The Suburbs

West Vancouver
This suburb area northwest of downtown is one of the more prosperous communities in Canada. Settled on the slopes of the North Shore mountains, it's a town of capacious homes and spectacular sea and city views. If you're looking for a great place to shop, the large Park Royal Centre is the country's first shopping mall. The area also offers great places to hike and a bewildering number of great photo opportunities. And if you're spending the entire day in the area, visit the West Vancouver Memorial Library and be sure to walk through Lighthouse Park. It's a beautiful 80-acre old growth forest, and lucky visitors might get a chance to watch seals lounging on the rocks near Howe Sound.

North Vancouver
Just next to West Vancouver lies North Vancouver. It is a lovely, green and bustling city, as well as a maritime centre. The lower Lonsdale area has charming heritage buildings and many antique and specialty shops, while the Lonsdale Quay Market is a thriving waterfront treat. North Vancouver is the gateway for several of the area's finest ecological sites. Tourists will revel at the beauty of Lynn Canyon Park, the elevated thrill of the Capilano Suspension Bridge, and the awesome splendor of the Fraser Valley. The year-round fun of Grouse Mountain and Cypress Mountain are also nearby.

Sandwiched between the Fraser River's North Arm and Burrard Inlet is the city of Burnaby. Once considered a sleepy suburban zone, it has now become a dynamic municipality and thriving commercial area. This is evident by the construction of the colossal Metrotown Centre, which draws shoppers from all over the region. The city is also home to Simon Fraser University, a wonderful example of local architect Arthur Erickson's innovative design, set atop Burnaby Mountain. One of Canada's most popular universities, this school attracts students from all over the world.

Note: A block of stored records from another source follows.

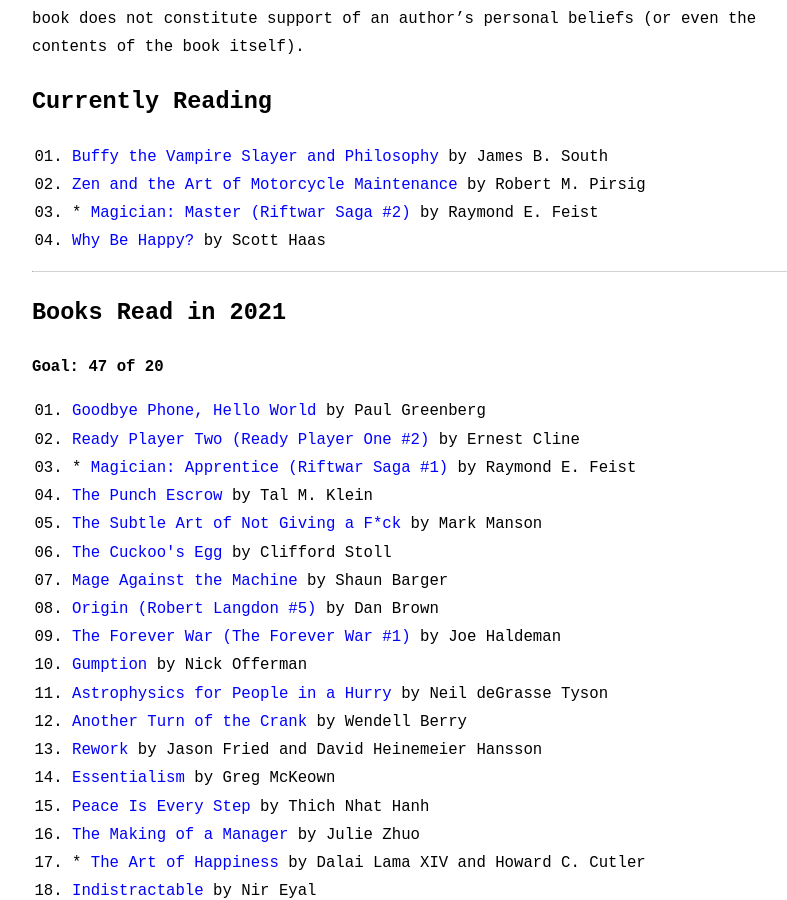
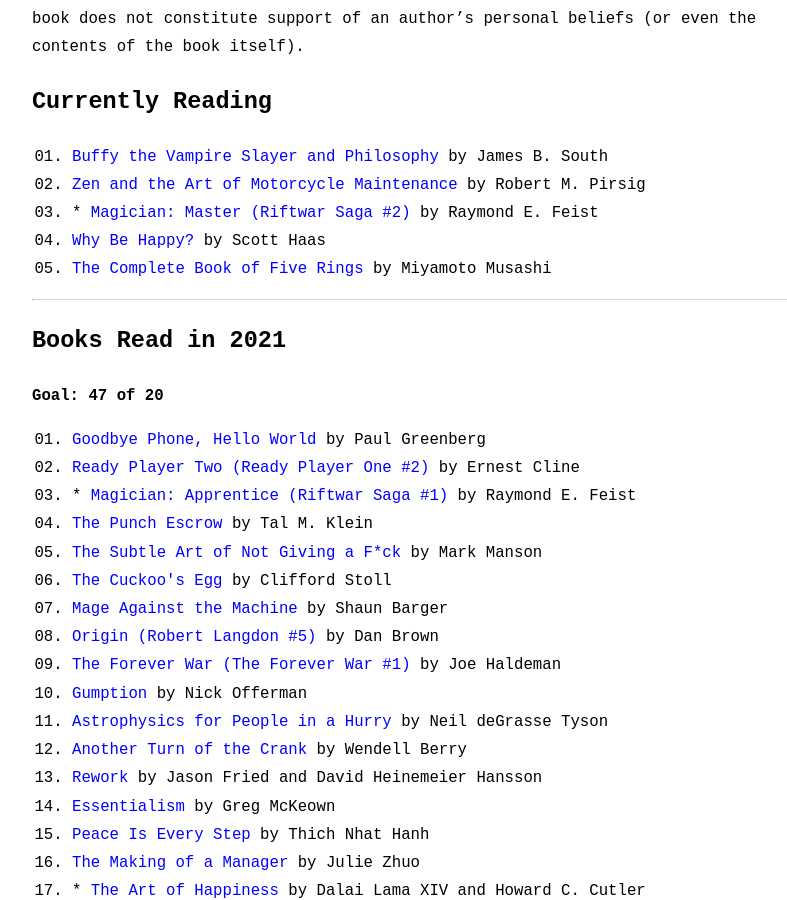
Before and after one commit to zachflower/flower.codes, a Jekyll site: the page built from library.md, in a window 1280 px wide and 900 px high, scrolled down 679 px. Shown: the whole window, without its empty margins (230-1017 px from the left). Built offline with Jekyll 4.4.1, drawn with Linux system fonts in a browser that asks for light colours; Markdown is read by kramdown in place of the engine named in the settings.

Commit message:
started "The Complete Book of Five Rings"

```diff
--- a/_data/library.yml
+++ b/_data/library.yml
@@ -631,3 +631,8 @@ entries:
     author: Scott Haas
     isbn: "9780738285498"
     started: 2021-08-02
+
+  - title: The Complete Book of Five Rings
+    author: Miyamoto Musashi
+    isbn: "1590307976"
+    started: 2021-08-03
```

The rapidly expanding city of Richmond takes its shape from the Fraser River. Surrounded by the river's North and South arms, the city is protected from flooding by high, man-made dikes. The dikes make up the perimeter of this flat urban area and are ideal for walking or cycling. While in the city, enjoy the historic fishing village of Steveston, and the giant, vibrant Asian shopping centres like Yaohan and Parker Place.

New Westminster
New Westminster is the oldest city on Canada's West Coast. Located in the centre of the Lower Mainland along the north banks of the Fraser River, it offers spectacular views from all vantage points. Spend time exploring the Westminster Quay Public Market, and to get a taste of the area's rich history, visit the Irving House Historic Centre.

These are just a handful of the diverse shopping areas, communities, and neighbourhoods that are here to discover and explore. They provide insight into the wonderful cultural, urban and outdoor experiences that Vancouver has to offer.

Weekend trips

One of the top destinations in the country, the quaint historical city of Victoria is a popular weekend and day trip from Vancouver. Located on the West Coast's large Vancouver Island, this picturesque capital city is a 90-minute ferry ride from Vancouver. The trip itself offers a good look at the coast's natural beauty and if you're lucky, some Orca whales as well. In this city that rests on a Pacific Ocean harbour, you'll tread cobblestone streets, watch hanging baskets of colourful blooms sway, and listen to the clip-clop of horsedrawn carriages. Much of this small city's residents are anglophiles -- visitors can sip afternoon tea and bask in the glory of olde Brittannia after spending the day enjoying the city's shopping, galleries, parks, museums, and restaurants.

Among the most popular attractions are the Royal London Wax Museum, Empress Hotel, Miniature World, Crystal and Butchart Gardens, a replica of Anne Hathaway's thatch roof cottage, and Craigdarroch Castle. For those with a taste for the alternative, there's a strong skate and arts subculture here that despite attempts by the city's conservatives to quell it, thrives in little shops, great cafes and unusual book and record stores.